◆ **EXERCISE OBJECTIVE**: Report how many lines in the data include "center", with the number as the only reply.

---------- INFORMATION SHOWN

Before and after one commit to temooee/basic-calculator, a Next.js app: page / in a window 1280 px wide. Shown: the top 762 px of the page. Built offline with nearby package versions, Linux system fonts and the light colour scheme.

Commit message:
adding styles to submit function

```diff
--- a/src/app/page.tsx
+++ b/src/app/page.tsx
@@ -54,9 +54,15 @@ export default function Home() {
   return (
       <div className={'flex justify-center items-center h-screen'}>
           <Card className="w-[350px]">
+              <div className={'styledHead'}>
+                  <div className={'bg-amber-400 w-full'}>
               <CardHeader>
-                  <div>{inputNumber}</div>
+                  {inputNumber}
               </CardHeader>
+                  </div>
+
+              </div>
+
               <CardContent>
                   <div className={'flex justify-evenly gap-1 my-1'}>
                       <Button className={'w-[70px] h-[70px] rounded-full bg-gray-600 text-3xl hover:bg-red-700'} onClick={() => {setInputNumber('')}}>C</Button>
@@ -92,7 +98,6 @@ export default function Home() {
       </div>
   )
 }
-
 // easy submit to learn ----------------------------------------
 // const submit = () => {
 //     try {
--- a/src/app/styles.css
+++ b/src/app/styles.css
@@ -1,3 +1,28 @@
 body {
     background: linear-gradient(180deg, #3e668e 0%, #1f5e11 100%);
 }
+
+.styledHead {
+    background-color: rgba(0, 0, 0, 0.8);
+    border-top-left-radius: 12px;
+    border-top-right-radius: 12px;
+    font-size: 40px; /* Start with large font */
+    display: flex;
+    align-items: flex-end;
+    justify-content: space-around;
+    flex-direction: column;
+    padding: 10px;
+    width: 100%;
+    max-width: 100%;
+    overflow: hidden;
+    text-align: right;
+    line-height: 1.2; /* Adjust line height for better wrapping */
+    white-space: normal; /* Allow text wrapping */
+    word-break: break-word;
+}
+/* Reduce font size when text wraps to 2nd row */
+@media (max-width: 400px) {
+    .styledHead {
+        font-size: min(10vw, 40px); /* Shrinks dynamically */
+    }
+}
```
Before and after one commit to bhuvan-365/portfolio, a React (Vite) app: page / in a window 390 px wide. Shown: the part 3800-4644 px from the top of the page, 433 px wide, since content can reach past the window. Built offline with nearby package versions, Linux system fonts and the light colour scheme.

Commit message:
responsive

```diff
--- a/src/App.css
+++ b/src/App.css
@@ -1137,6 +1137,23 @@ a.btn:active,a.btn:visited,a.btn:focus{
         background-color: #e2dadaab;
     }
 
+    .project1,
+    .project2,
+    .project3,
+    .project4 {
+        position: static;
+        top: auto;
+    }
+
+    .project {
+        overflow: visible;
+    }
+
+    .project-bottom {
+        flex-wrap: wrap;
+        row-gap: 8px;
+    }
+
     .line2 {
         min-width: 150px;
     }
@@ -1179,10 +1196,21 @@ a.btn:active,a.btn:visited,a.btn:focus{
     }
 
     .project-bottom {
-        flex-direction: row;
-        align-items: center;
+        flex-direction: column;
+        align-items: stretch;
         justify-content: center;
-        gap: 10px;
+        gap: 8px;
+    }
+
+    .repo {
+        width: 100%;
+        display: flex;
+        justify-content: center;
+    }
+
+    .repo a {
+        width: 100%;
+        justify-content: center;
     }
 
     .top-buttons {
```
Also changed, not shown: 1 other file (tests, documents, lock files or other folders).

--------------------

◆ **OUTPUT BELOW**: 5